I love Earlene Fowler's Benni Harper mystery series, but shied away from this book for years because it sounded sappy. It wasn't sappy, but I still didn't like it much. Even though I knew from reading the acknowledgments in her Benni Harper books that she is a vocal Christian (not in a bad way - just an active credit to her faith front and center in each book - I did not know this one and its follow up would have a concentration of faith and Christianity as part of its storyline.
It wasn't too heavy handed, and the author made sure the characters were non-judgemental and weren't too picky what the 'higher power' was called, but it still wasn't my jam. It's not that I'm an atheist; I'm not. But I am cynical; the more you talk about it, the more apt I am to to think you're trying too hard.

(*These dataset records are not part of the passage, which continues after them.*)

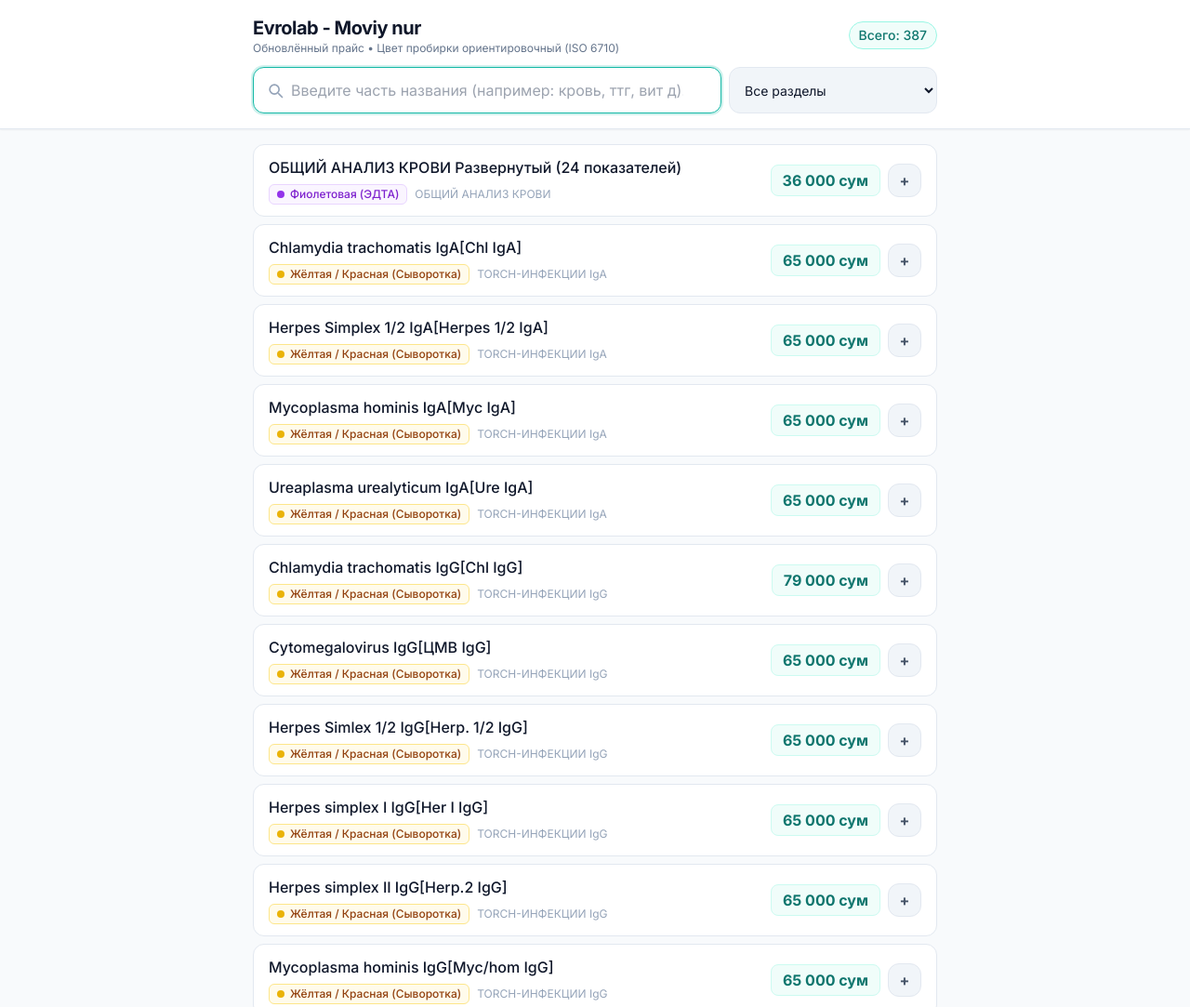
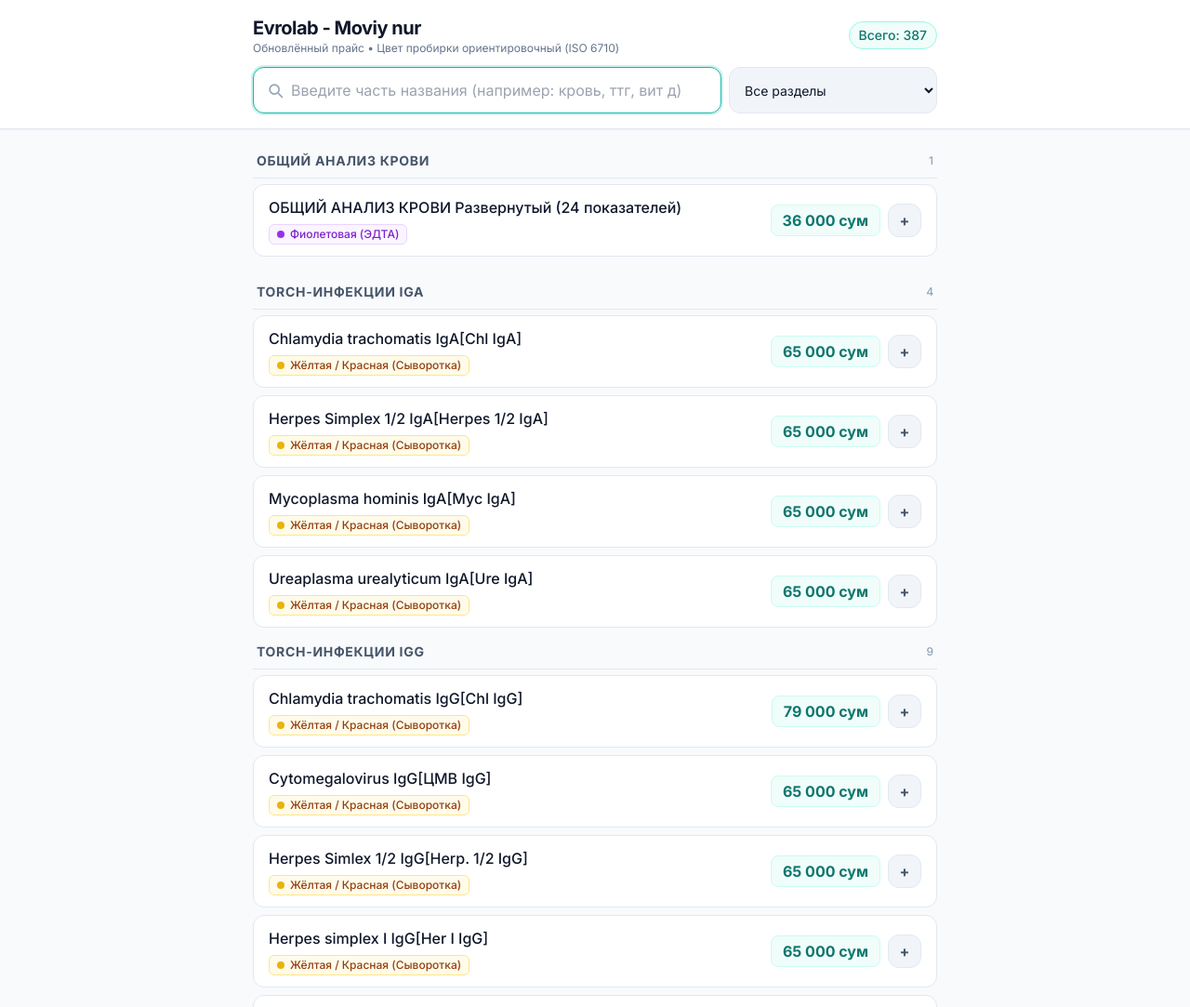
Before and after one commit to DevFlow-automation/agu_evrolab, a plain HTML site: page index.html in a window 1280 px wide. Shown: the top 1083 px of the page at 93% size. Drawn offline with nearby package versions, Linux system fonts and the light colour scheme.

Commit message:
Update index.html

```diff
--- a/index.html
+++ b/index.html
@@ -526,7 +526,28 @@
       emptyState.classList.add('hidden');
       const fragment = document.createDocumentFragment();
 
+      const groups = new Map();
       filtered.forEach(item => {
+        if (!groups.has(item.category)) groups.set(item.category, []);
+        groups.get(item.category).push(item);
+      });
+
+      groups.forEach((groupItems, categoryName) => {
+        const section = document.createElement('section');
+        section.className = 'mb-5';
+
+        const header = document.createElement('div');
+        header.className = 'flex items-center justify-between gap-2 px-1 py-2 mb-1.5 border-b border-slate-200';
+        header.innerHTML = `
+          <h2 class="text-xs sm:text-sm font-bold uppercase tracking-wider text-slate-600">${highlightText(categoryName, tokens)}</h2>
+          <span class="text-xs font-medium text-slate-400 shrink-0">${groupItems.length}</span>
+        `;
+        section.appendChild(header);
+
+        const list = document.createElement('div');
+        list.className = 'space-y-2';
+
+        groupItems.forEach(item => {
           const card = document.createElement('div');
           card.className = 'bg-white border border-slate-200 rounded-xl px-4 py-3 flex items-center justify-between gap-3 hover:border-teal-300 hover:shadow-sm transition cursor-pointer';
           card.title = 'Нажмите, чтобы скопировать';
@@ -547,7 +568,6 @@
                   <span class="w-2 h-2 rounded-full shrink-0" style="background-color: ${tube.dot}"></span>
                   ${escapeHtml(tube.label)}
                 </span>
-              <span class="text-xs text-slate-400 truncate">${escapeHtml(item.category)}</span>
               </div>
             </div>
             <div class="flex items-center gap-2 shrink-0">
@@ -579,7 +599,11 @@
             copyText(`${item.name} — ${priceFormatted}`);
           });
 
-        fragment.appendChild(card);
+          list.appendChild(card);
+        });
+
+        section.appendChild(list);
+        fragment.appendChild(section);
       });
 
       resultsList.innerHTML = '';
```
Lines whose indentation alone changed are shown as unchanged.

So, I wasn't inclined to enjoy the story, although I did, like all the author's other books, become invested in the characters and this is what kept me reading. A lot of characters were American Indian, which added a more realistic roundness to the community of Cardinal Valley. And the story's 'mystery' was pretty damn shocking. Mostly because I wasn't expecting this to be a story that went in that direction, but also because Fowler's other work avoided the decidedly less functional dynamics that happen when people have too much power and influence. Everything about this story was tragic.
In retrospect, I probably liked this book more than my rating suggests. I read the second one before I wrote this and I'm pretty sure it coloured my feelings about this book. The story here was compelling and the book ended on a hopeful note. Unfortunately, it ends with unresolved issues, making the second book necessary if closure for the reader is a priority and well... I didn't like the second book.